“Family Physical Activity Center,” Family Home Evening Resource Book (1997), 317
“Family Physical Activity Center,” Family Home Evening Resource Book, 317
A family physical activity center can help children and youth develop physically and also help the whole family achieve and maintain physical fitness. It can also provide inexpensive recreation close to home.
In a family council or home evening, discuss what you might do to develop a family physical activity center. First, find a small area, outdoors or indoors, which you might use. Visit a park, school playground, health spa, or athletic club for ideas. Consider equipment that will help family members work on balance, flexibility, strength, coordination, and endurance. Include items for the ages of your family members. Try to find inexpensive ways to build your center. You probably won’t need everything listed below. A few versatile items may be all you can afford and all you have room for. And remember: you can build it over several years’ time, getting one piece of equipment at a time.
Make an overhead ladder from two 2-by-4-inch (5-by-10-cm) boards, 8 feet (about 2.5 meters) long, and several lengths of 1-inch or 1 1/8-inch (2.5- or 3-cm) dowels. Hang it from basement ceiling joists or install it on posts outside.
Make a balance board from a small log 12 to 16 inches (about 30 to 40 cm) long, and a cleated board 10 inches (25 cm) wide and about 24 to 26 inches (61 to 66 cm) long.
Hang a climbing rope (even if it is short) from ceiling joists in the basement. It can also serve as a swing where children use their arm and shoulder strength to hang on instead of sitting on a seat. It can also be mounted outside from a tree limb.
Make a chinning bar out of three lengths of 1 1/2-inch (about 4-cm) galvanized pipe and a bag or two of concrete mix.
Make a shinny pole or fireman’s pole out of a 10- to 12-foot (about 3-to 4-meter) piece of 2-inch (5-cm) galvanized pipe and a bag of concrete mix.
Make a tire vault by burying one-third to one-half of a large truck tire in the ground.

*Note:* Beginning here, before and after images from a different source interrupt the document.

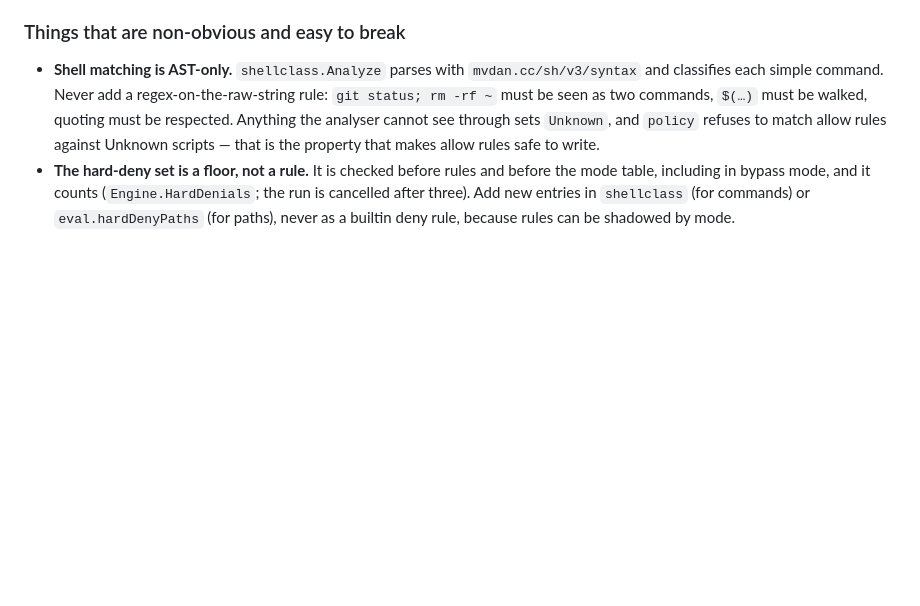
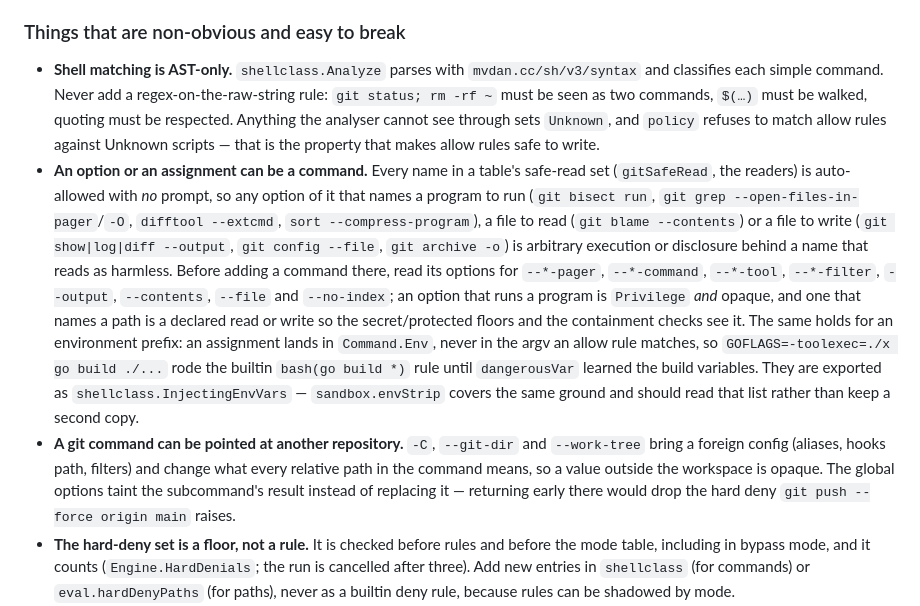
Before and after one commit to richardwooding/wright, a Markdown page: CLAUDE.md, the part around the change. GitHub-like rendering; blank space fills up the shorter version.

Commit message:
docs: an option or an assignment can be a command
Records what the five holes had in common: everything in an auto-allowed
safe-read set has to be read option by option for the ones that name a
program, a file to read or a file to write, and an environment prefix never
reaches the argv an allow rule matches.

Co-Authored-By: Claude Opus 5 (1M context) <noreply@anthropic.com>

```diff
--- a/CLAUDE.md
+++ b/CLAUDE.md
@@ -144,6 +144,30 @@ client to HTTP MCP transports).
   analyser cannot see through sets `Unknown`, and `policy` refuses to match
   allow rules against Unknown scripts — that is the property that makes allow
   rules safe to write.
+- **An option or an assignment can be a command.** Every name in a table's
+  safe-read set (`gitSafeRead`, the readers) is auto-allowed with *no*
+  prompt, so any option of it that names a program to run (`git bisect run`,
+  `git grep --open-files-in-pager`/`-O`, `difftool --extcmd`, `sort
+  --compress-program`), a file to read (`git blame --contents`) or a file to
+  write (`git show|log|diff --output`, `git config --file`, `git archive -o`)
+  is arbitrary execution or disclosure behind a name that reads as harmless.
+  Before adding a command there, read its options for `--*-pager`,
+  `--*-command`, `--*-tool`, `--*-filter`, `--output`, `--contents`, `--file`
+  and `--no-index`; an option that runs a program is `Privilege` *and*
+  opaque, and one that names a path is a declared read or write so the
+  secret/protected floors and the containment checks see it. The same holds
+  for an environment prefix: an assignment lands in `Command.Env`, never in
+  the argv an allow rule matches, so `GOFLAGS=-toolexec=./x go build ./...`
+  rode the builtin `bash(go build *)` rule until `dangerousVar` learned the
+  build variables. They are exported as `shellclass.InjectingEnvVars` —
+  `sandbox.envStrip` covers the same ground and should read that list rather
+  than keep a second copy.
+- **A git command can be pointed at another repository.** `-C`,
+  `--git-dir` and `--work-tree` bring a foreign config (aliases, hooks path,
+  filters) and change what every relative path in the command means, so a
+  value outside the workspace is opaque. The global options taint the
+  subcommand's result instead of replacing it — returning early there would
+  drop the hard deny `git push --force origin main` raises.
 - **The hard-deny set is a floor, not a rule.** It is checked before rules and
   before the mode table, including in bypass mode, and it counts
   (`Engine.HardDenials`; the run is cancelled after three). Add new entries in
```
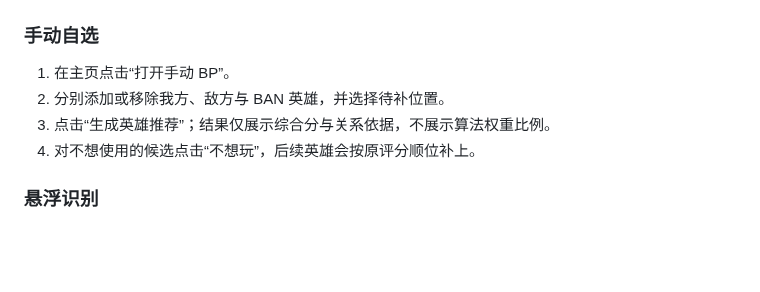
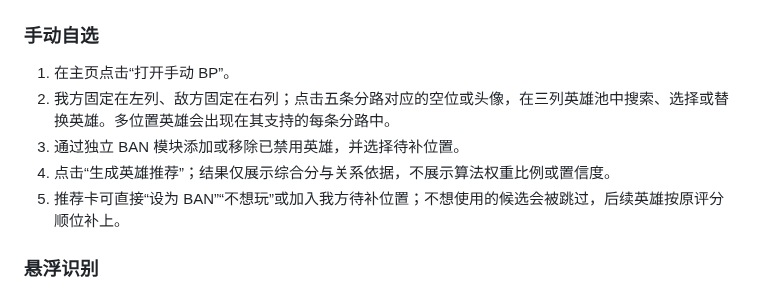
Before and after one commit to 3173616612/xia-gu-bp, a Markdown page: android/README.md, the part around the change. Drawn GitHub-style; blank space fills up the shorter version.

```diff
--- a/android/README.md
+++ b/android/README.md
@@ -14,9 +14,10 @@
 ### 手动自选
 
 1. 在主页点击“打开手动 BP”。
-2. 分别添加或移除我方、敌方与 BAN 英雄，并选择待补位置。
-3. 点击“生成英雄推荐”；结果仅展示综合分与关系依据，不展示算法权重比例。
-4. 对不想使用的候选点击“不想玩”，后续英雄会按原评分顺位补上。
+2. 我方固定在左列、敌方固定在右列；点击五条分路对应的空位或头像，在三列英雄池中搜索、选择或替换英雄。多位置英雄会出现在其支持的每条分路中。
+3. 通过独立 BAN 模块添加或移除已禁用英雄，并选择待补位置。
+4. 点击“生成英雄推荐”；结果仅展示综合分与关系依据，不展示算法权重比例或置信度。
+5. 推荐卡可直接“设为 BAN”“不想玩”或加入我方待补位置；不想使用的候选会被跳过，后续英雄按原评分顺位补上。
 
 ### 悬浮识别
 
```
Also changed, not shown: README.md (+5 -1 lines), design-qa.md (+21 -0 lines), docs/design-qa/manual-bp-android.png (added), docs/design-qa/manual-bp-comparison.png (added), docs/design-qa/manual-bp-reference.png (added), docs/design-qa/manual-picker-android.png (added), docs/design-qa/manual-picker-comparison.png (added), docs/design-qa/manual-picker-reference.png (added), 6 other files.
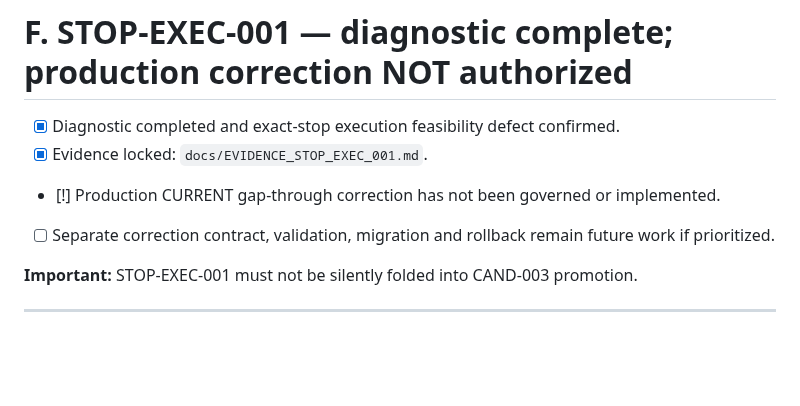
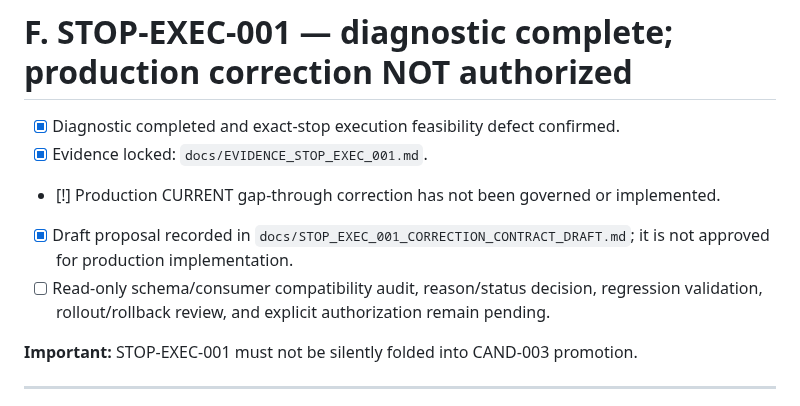
Before and after one commit to azharmz/ussy-trendfoll, a Markdown page: docs/EXIT_WORKSTREAM_PROGRESS_CHECKLIST.md, the part around the change. Rendered like a GitHub page; blank space fills up the shorter version.

Commit message:
docs: record gap-through contract draft in exit checklist

```diff
--- a/docs/EXIT_WORKSTREAM_PROGRESS_CHECKLIST.md
+++ b/docs/EXIT_WORKSTREAM_PROGRESS_CHECKLIST.md
@@ -164,7 +164,8 @@ This is the **PRIMARY EXIT WORKSTREAM**. Do not start a new exit candidate while
 - [x] Diagnostic completed and exact-stop execution feasibility defect confirmed.
 - [x] Evidence locked: `docs/EVIDENCE_STOP_EXEC_001.md`.
 - [!] Production CURRENT gap-through correction has not been governed or implemented.
-- [ ] Separate correction contract, validation, migration and rollback remain future work if prioritized.
+- [x] Draft proposal recorded in `docs/STOP_EXEC_001_CORRECTION_CONTRACT_DRAFT.md`; it is not approved for production implementation.
+- [ ] Read-only schema/consumer compatibility audit, reason/status decision, regression validation, rollout/rollback review, and explicit authorization remain pending.
 
 **Important:** STOP-EXEC-001 must not be silently folded into CAND-003 promotion.
 
```
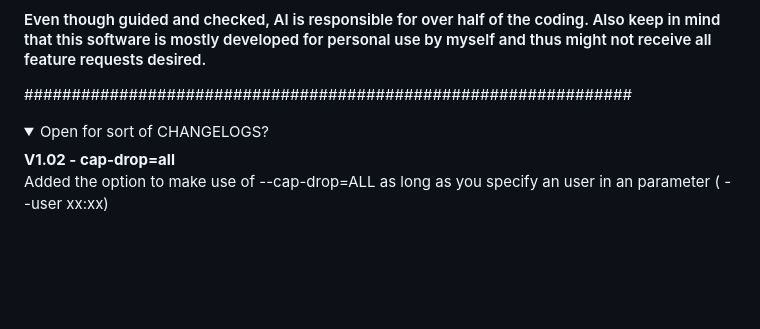
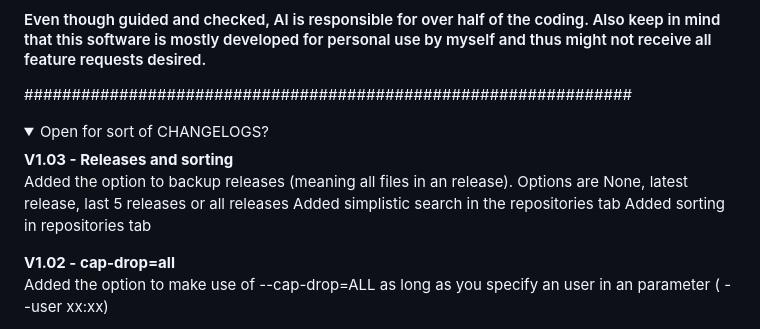
Before and after one commit to GitTimeraider/GithubBackup-docker, a Markdown page: README.md, the part around the change. Rendered like a GitHub page; folded sections open; blank space fills up the shorter version.

```diff
--- a/README.md
+++ b/README.md
@@ -10,6 +10,11 @@
 
 <details>
   <summary>Open for sort of CHANGELOGS?</summary>
+
+**V1.03 - Releases and sorting**
+Added the option to backup releases (meaning all files in an release). Options are None, latest release, last 5 releases or all releases
+Added simplistic search in the repositories tab
+Added sorting in repositories tab
 
 **V1.02 - cap-drop=all**
 Added the option to make use of --cap-drop=ALL as long as you specify an user in an parameter ( --user xx:xx)
```
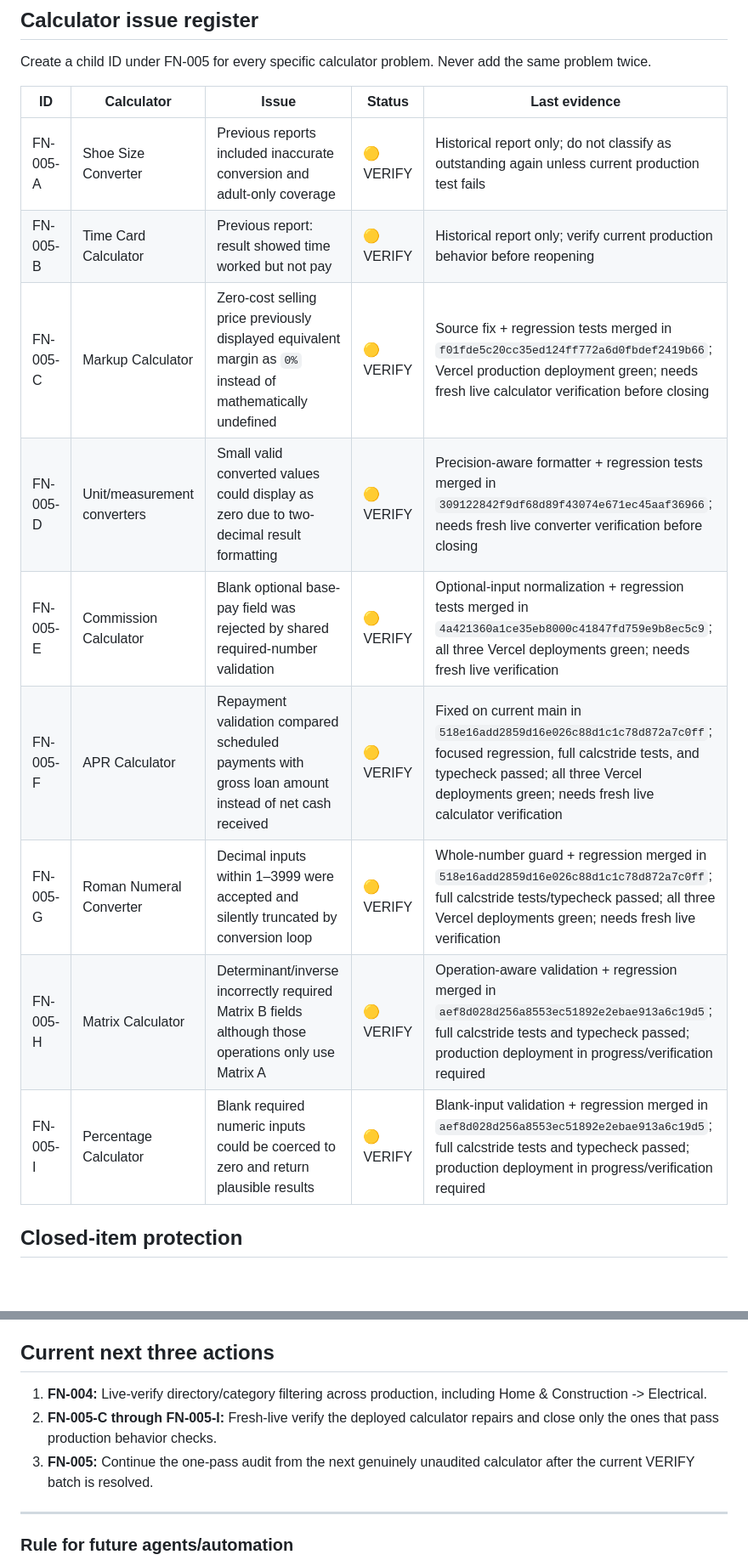
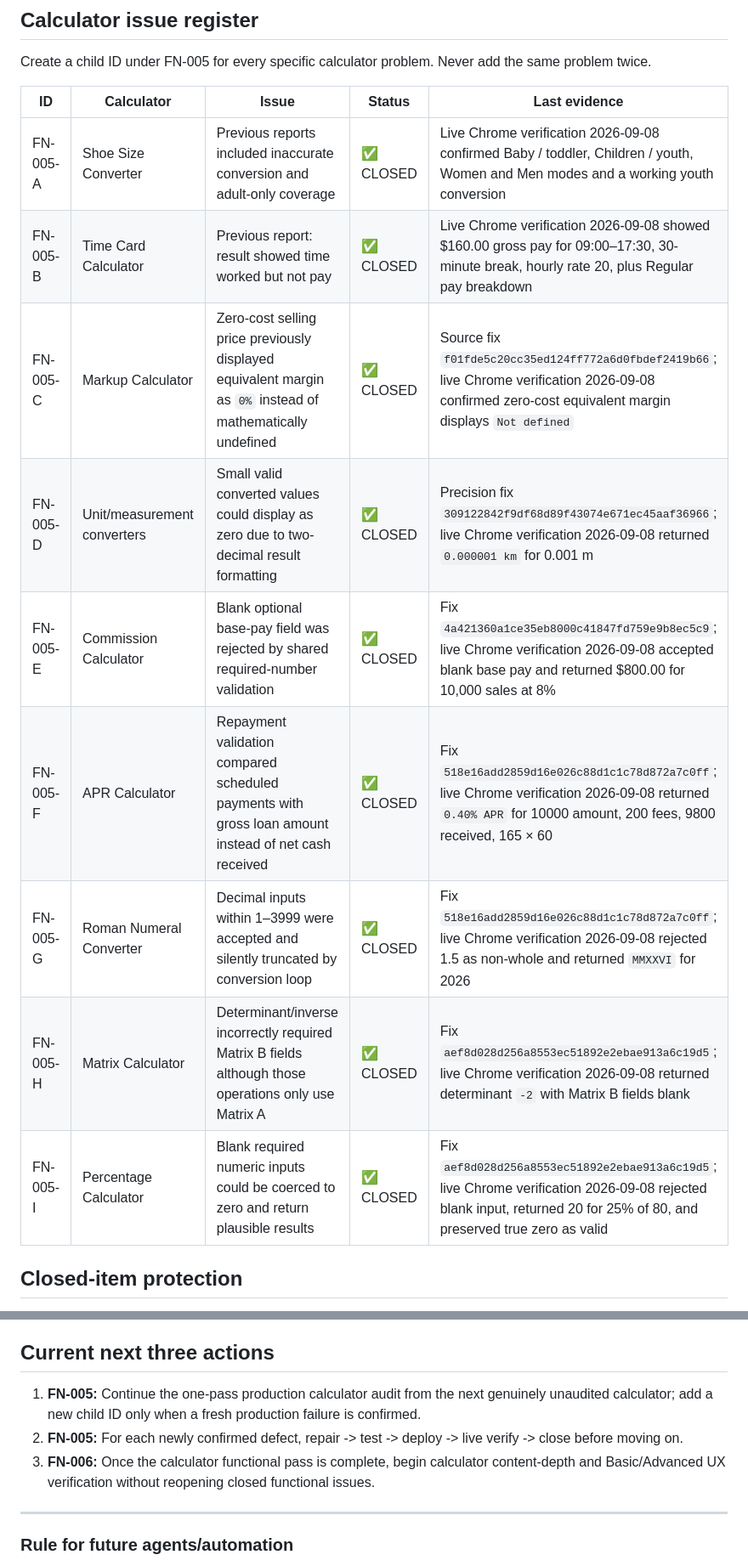
Before and after one commit to jcscheep1/figurenest, a Markdown page: FIGURENEST-STATUS.md, 2 parts joined by grey strips. Shown at 85% size. Drawn GitHub-style; blank space fills up the shorter version.

Commit message:
Close live-verified directory and calculator issues

```diff
--- a/FIGURENEST-STATUS.md
+++ b/FIGURENEST-STATUS.md
@@ -42,15 +42,15 @@ Create a child ID under FN-005 for every specific calculator problem. Never add
 
 | ID | Calculator | Issue | Status | Last evidence |
 |---|---|---|---|---|
-| FN-005-A | Shoe Size Converter | Previous reports included inaccurate conversion and adult-only coverage | 🟡 VERIFY | Historical report only; do not classify as outstanding again unless current production test fails |
-| FN-005-B | Time Card Calculator | Previous report: result showed time worked but not pay | 🟡 VERIFY | Historical report only; verify current production behavior before reopening |
-| FN-005-C | Markup Calculator | Zero-cost selling price previously displayed equivalent margin as `0%` instead of mathematically undefined | 🟡 VERIFY | Source fix + regression tests merged in `f01fde5c20cc35ed124ff772a6d0fbdef2419b66`; Vercel production deployment green; needs fresh live calculator verification before closing |
-| FN-005-D | Unit/measurement converters | Small valid converted values could display as zero due to two-decimal result formatting | 🟡 VERIFY | Precision-aware formatter + regression tests merged in `309122842f9df68d89f43074e671ec45aaf36966`; needs fresh live converter verification before closing |
-| FN-005-E | Commission Calculator | Blank optional base-pay field was rejected by shared required-number validation | 🟡 VERIFY | Optional-input normalization + regression tests merged in `4a421360a1ce35eb8000c41847fd759e9b8ec5c9`; all three Vercel deployments green; needs fresh live verification |
-| FN-005-F | APR Calculator | Repayment validation compared scheduled payments with gross loan amount instead of net cash received | 🟡 VERIFY | Fixed on current main in `518e16add2859d16e026c88d1c1c78d872a7c0ff`; focused regression, full calcstride tests, and typecheck passed; all three Vercel deployments green; needs fresh live calculator verification |
-| FN-005-G | Roman Numeral Converter | Decimal inputs within 1–3999 were accepted and silently truncated by conversion loop | 🟡 VERIFY | Whole-number guard + regression merged in `518e16add2859d16e026c88d1c1c78d872a7c0ff`; full calcstride tests/typecheck passed; all three Vercel deployments green; needs fresh live verification |
-| FN-005-H | Matrix Calculator | Determinant/inverse incorrectly required Matrix B fields although those operations only use Matrix A | 🟡 VERIFY | Operation-aware validation + regression merged in `aef8d028d256a8553ec51892e2ebae913a6c19d5`; full calcstride tests and typecheck passed; production deployment in progress/verification required |
-| FN-005-I | Percentage Calculator | Blank required numeric inputs could be coerced to zero and return plausible results | 🟡 VERIFY | Blank-input validation + regression merged in `aef8d028d256a8553ec51892e2ebae913a6c19d5`; full calcstride tests and typecheck passed; production deployment in progress/verification required |
+| FN-005-A | Shoe Size Converter | Previous reports included inaccurate conversion and adult-only coverage | ✅ CLOSED | Live Chrome verification 2026-09-08 confirmed Baby / toddler, Children / youth, Women and Men modes and a working youth conversion |
+| FN-005-B | Time Card Calculator | Previous report: result showed time worked but not pay | ✅ CLOSED | Live Chrome verification 2026-09-08 showed $160.00 gross pay for 09:00–17:30, 30-minute break, hourly rate 20, plus Regular pay breakdown |
+| FN-005-C | Markup Calculator | Zero-cost selling price previously displayed equivalent margin as `0%` instead of mathematically undefined | ✅ CLOSED | Source fix `f01fde5c20cc35ed124ff772a6d0fbdef2419b66`; live Chrome verification 2026-09-08 confirmed zero-cost equivalent margin displays `Not defined` |
+| FN-005-D | Unit/measurement converters | Small valid converted values could display as zero due to two-decimal result formatting | ✅ CLOSED | Precision fix `309122842f9df68d89f43074e671ec45aaf36966`; live Chrome verification 2026-09-08 returned `0.000001 km` for 0.001 m |
+| FN-005-E | Commission Calculator | Blank optional base-pay field was rejected by shared required-number validation | ✅ CLOSED | Fix `4a421360a1ce35eb8000c41847fd759e9b8ec5c9`; live Chrome verification 2026-09-08 accepted blank base pay and returned $800.00 for 10,000 sales at 8% |
+| FN-005-F | APR Calculator | Repayment validation compared scheduled payments with gross loan amount instead of net cash received | ✅ CLOSED | Fix `518e16add2859d16e026c88d1c1c78d872a7c0ff`; live Chrome verification 2026-09-08 returned `0.40% APR` for 10000 amount, 200 fees, 9800 received, 165 × 60 |
+| FN-005-G | Roman Numeral Converter | Decimal inputs within 1–3999 were accepted and silently truncated by conversion loop | ✅ CLOSED | Fix `518e16add2859d16e026c88d1c1c78d872a7c0ff`; live Chrome verification 2026-09-08 rejected 1.5 as non-whole and returned `MMXXVI` for 2026 |
+| FN-005-H | Matrix Calculator | Determinant/inverse incorrectly required Matrix B fields although those operations only use Matrix A | ✅ CLOSED | Fix `aef8d028d256a8553ec51892e2ebae913a6c19d5`; live Chrome verification 2026-09-08 returned determinant `-2` with Matrix B fields blank |
+| FN-005-I | Percentage Calculator | Blank required numeric inputs could be coerced to zero and return plausible results | ✅ CLOSED | Fix `aef8d028d256a8553ec51892e2ebae913a6c19d5`; live Chrome verification 2026-09-08 rejected blank input, returned 20 for 25% of 80, and preserved true zero as valid |
 
 ## Closed-item protection
 
@@ -110,9 +110,9 @@ Do not repeat the full closed history unless specifically requested.
 
 ## Current next three actions
 
-1. **FN-004:** Live-verify directory/category filtering across production, including Home & Construction -> Electrical.
-2. **FN-005-C through FN-005-I:** Fresh-live verify the deployed calculator repairs and close only the ones that pass production behavior checks.
-3. **FN-005:** Continue the one-pass audit from the next genuinely unaudited calculator after the current VERIFY batch is resolved.
+1. **FN-005:** Continue the one-pass production calculator audit from the next genuinely unaudited calculator; add a new child ID only when a fresh production failure is confirmed.
+2. **FN-005:** For each newly confirmed defect, repair -> test -> deploy -> live verify -> close before moving on.
+3. **FN-006:** Once the calculator functional pass is complete, begin calculator content-depth and Basic/Advanced UX verification without reopening closed functional issues.
 
 ---
 
```
Also changed, not shown: other parts of FIGURENEST-STATUS.md (+2 -2 lines).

Make tire trees from 12- to 14-foot (about 3- to 4-meter) logs about 10 inches (25 cm) in diameter with three sets of four used passenger car or truck tires mounted up the log so that they overlap a little. Putting two tire trees close together allows children to jump from one tree to the other. Installation in the ground should be firm.
Make a log walk (balance beam) from a pole 6 to 8 inches (about 15 to 20 cm) in diameter and about 12 to 14 feet (about 3 to 4 meters) long. Mount it on two hewn-out small pieces of log.
Make a log jam using varying heights of logs 10 to 12 inches (about 25 to 30 cm) in diameter. Mount them vertically in an irregular arrangement, side by side.
Make a trapeze bar out of four eyebolts, two short pieces of chain, and about a 30-inch (about 76-cm) piece of 1 1/4-inch (about 3-cm) dowel. It can be mounted from basement floor joists, outside on an A-frame, or from a tree.
Make beanbag targets from plywood to look like clowns, animals, or trees. Bags can be tossed through holes shaped like mouths, eyes, or fruit.
Mount a dart board on a cloth-covered piece of celotex 4 feet by 4 feet (about 1.25 meters by 1.25 meters). Then there is less chance that darts will hit walls and floors.
Make a jumping board out of a 10-by-42-inch (about 25-cm-by-1-meter) piece of hardwood. Mount a 2-by-4-inch (5-by-10-cm) board securely under both ends.
Tumbling mattresses or mats
Sit-up or abdominal slant board
Basketball backboard and hoop
Volleyball and badminton standards and net
Ballet bar and mirror
Any other device for exercising muscles in which the resistance can be progressively increased
After you have decided which items you want to make or buy, work toward having them installed. Encourage regular use of the equipment.